§ **Exercise**
Out of the data below, copy every line with the string "deviationavg".

§ **Data provided**

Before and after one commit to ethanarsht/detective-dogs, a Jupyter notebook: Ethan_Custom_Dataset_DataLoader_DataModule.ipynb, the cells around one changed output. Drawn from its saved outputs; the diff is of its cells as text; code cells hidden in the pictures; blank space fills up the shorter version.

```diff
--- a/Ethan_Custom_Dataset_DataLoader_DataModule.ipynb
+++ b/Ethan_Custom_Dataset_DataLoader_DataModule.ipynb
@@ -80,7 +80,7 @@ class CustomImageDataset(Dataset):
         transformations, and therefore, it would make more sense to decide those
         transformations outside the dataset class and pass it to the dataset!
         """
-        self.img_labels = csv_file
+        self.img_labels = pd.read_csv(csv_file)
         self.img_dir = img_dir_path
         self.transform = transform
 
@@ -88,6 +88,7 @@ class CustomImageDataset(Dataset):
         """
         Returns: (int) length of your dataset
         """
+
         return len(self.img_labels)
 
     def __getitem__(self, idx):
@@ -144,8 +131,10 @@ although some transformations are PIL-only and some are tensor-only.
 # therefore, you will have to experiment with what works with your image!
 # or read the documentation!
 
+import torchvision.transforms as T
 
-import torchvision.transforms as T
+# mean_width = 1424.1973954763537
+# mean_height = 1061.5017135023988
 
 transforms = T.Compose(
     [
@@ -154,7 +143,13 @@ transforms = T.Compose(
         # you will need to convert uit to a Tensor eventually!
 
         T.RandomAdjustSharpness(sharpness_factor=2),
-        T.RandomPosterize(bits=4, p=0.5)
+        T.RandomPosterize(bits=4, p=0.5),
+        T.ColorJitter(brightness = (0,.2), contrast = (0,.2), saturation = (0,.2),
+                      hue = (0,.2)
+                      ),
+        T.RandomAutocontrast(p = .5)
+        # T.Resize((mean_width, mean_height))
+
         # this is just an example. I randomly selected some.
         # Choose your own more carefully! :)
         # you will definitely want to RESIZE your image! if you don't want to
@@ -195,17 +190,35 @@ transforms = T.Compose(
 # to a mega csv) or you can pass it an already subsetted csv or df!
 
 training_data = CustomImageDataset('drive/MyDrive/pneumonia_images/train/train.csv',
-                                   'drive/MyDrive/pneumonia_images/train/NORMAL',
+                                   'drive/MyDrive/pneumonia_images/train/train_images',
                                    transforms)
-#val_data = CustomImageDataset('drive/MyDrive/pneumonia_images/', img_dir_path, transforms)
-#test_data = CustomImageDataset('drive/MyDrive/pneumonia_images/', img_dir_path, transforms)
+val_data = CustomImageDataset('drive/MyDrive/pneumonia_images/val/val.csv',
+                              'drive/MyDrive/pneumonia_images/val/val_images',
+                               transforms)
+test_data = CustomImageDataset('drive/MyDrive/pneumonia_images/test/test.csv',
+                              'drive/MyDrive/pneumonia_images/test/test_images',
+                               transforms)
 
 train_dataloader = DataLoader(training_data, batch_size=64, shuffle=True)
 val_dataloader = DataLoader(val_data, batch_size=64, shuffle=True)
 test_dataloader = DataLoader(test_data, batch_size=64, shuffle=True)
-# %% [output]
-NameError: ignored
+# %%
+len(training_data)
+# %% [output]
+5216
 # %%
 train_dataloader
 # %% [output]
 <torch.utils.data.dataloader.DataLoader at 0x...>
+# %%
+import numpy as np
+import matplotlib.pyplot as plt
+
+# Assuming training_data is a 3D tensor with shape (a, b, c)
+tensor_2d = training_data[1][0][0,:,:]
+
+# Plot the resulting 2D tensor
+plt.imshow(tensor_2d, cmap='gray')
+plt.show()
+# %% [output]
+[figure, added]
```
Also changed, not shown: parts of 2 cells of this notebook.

--

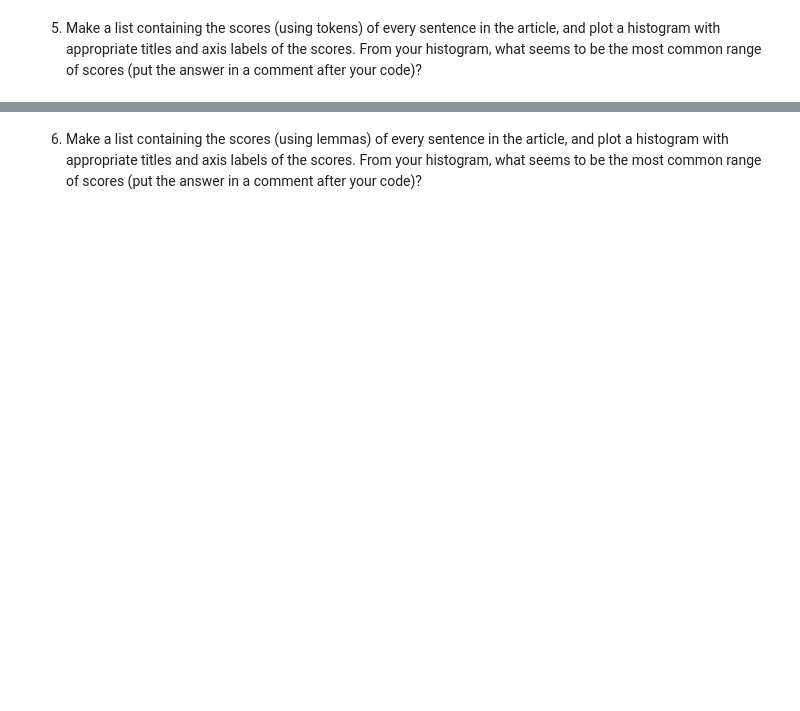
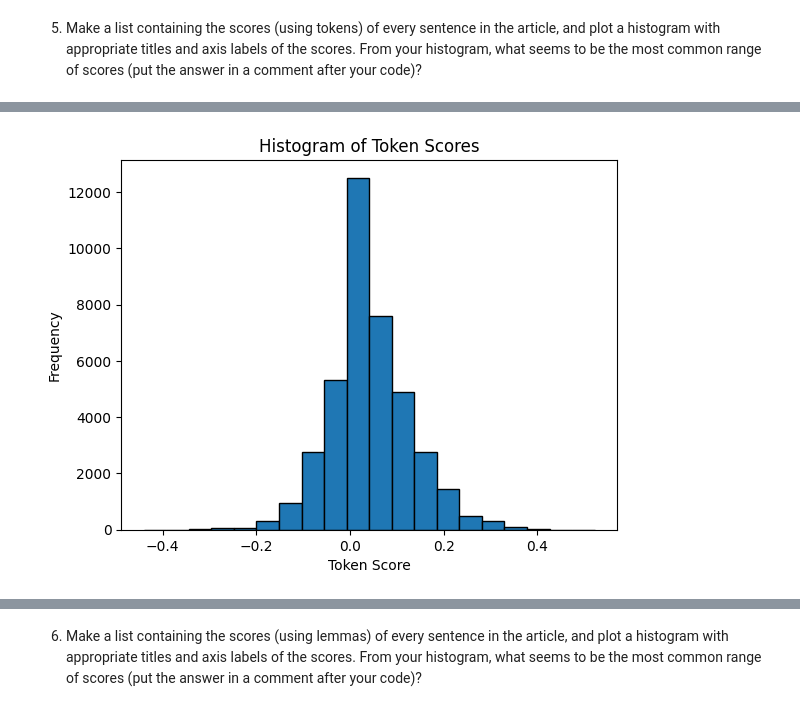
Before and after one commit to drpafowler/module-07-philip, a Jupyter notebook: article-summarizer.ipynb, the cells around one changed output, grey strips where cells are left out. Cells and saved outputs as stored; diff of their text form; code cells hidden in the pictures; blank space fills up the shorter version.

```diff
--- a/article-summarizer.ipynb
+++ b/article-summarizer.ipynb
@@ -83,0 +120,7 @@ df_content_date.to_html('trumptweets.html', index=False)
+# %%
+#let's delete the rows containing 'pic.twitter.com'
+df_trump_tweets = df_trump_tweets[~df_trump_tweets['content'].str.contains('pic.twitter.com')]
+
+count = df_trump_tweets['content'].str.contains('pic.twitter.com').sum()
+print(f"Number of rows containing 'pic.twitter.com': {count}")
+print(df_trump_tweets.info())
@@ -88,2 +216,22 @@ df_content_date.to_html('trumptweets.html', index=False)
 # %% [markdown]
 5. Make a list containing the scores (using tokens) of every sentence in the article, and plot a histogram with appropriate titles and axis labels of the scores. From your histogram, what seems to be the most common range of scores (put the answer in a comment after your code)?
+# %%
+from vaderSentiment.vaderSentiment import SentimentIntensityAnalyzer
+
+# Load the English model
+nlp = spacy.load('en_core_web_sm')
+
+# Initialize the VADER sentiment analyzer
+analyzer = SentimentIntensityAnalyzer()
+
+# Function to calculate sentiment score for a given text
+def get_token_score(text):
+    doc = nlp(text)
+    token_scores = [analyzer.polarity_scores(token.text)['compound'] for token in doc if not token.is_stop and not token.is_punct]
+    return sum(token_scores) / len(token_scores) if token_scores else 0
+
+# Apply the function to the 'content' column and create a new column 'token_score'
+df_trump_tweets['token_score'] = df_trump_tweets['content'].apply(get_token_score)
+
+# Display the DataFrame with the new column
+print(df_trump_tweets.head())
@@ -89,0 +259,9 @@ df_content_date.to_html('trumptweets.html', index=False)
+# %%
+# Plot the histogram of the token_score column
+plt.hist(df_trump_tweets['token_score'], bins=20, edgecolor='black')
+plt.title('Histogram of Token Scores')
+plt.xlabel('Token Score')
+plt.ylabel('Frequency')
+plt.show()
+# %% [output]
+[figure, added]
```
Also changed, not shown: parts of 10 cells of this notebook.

==

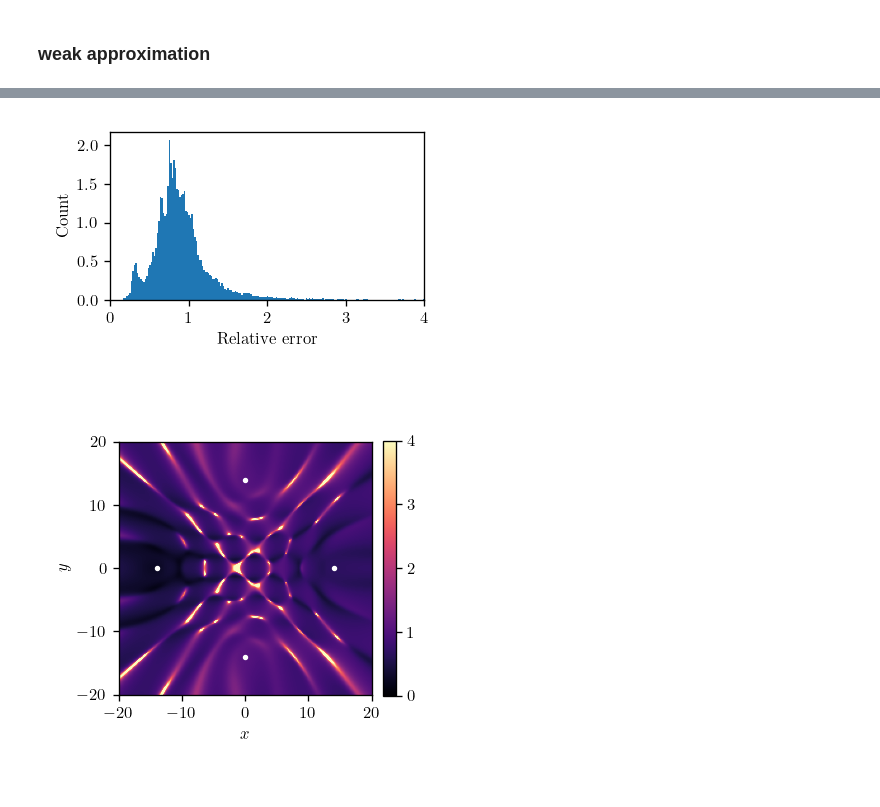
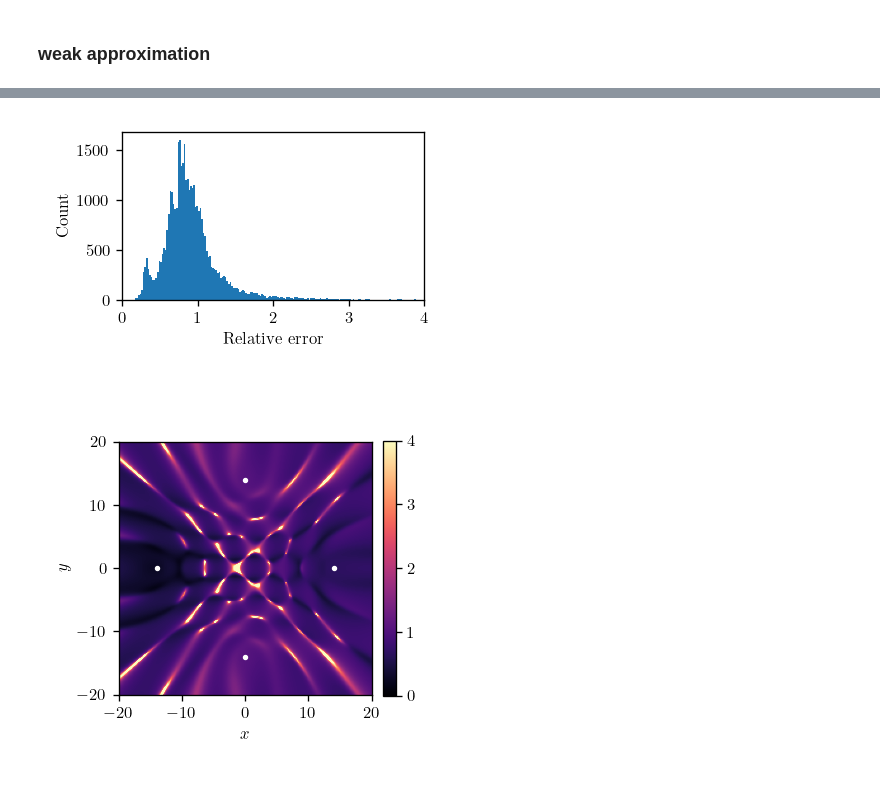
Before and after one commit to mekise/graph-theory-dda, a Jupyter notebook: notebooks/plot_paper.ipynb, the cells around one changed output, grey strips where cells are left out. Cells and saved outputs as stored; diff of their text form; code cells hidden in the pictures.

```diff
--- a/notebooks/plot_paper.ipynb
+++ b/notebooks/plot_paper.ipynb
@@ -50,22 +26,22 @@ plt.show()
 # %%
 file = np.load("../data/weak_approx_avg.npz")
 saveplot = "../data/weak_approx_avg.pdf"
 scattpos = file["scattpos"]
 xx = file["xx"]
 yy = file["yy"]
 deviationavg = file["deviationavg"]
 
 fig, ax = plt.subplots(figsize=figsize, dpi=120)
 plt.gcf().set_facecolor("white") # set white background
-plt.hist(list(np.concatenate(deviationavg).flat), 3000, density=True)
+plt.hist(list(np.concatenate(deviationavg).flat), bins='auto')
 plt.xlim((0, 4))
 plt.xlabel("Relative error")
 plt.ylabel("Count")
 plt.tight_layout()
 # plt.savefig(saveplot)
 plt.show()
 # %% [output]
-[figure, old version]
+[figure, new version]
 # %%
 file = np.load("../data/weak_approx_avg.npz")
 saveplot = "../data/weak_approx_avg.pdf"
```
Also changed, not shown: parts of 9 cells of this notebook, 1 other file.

§ **Solution for this problem**
 deviationavg = file["deviationavg"]
-plt.hist(list(np.concatenate(deviationavg).flat), 3000, density=True)
+plt.hist(list(np.concatenate(deviationavg).flat), bins='auto')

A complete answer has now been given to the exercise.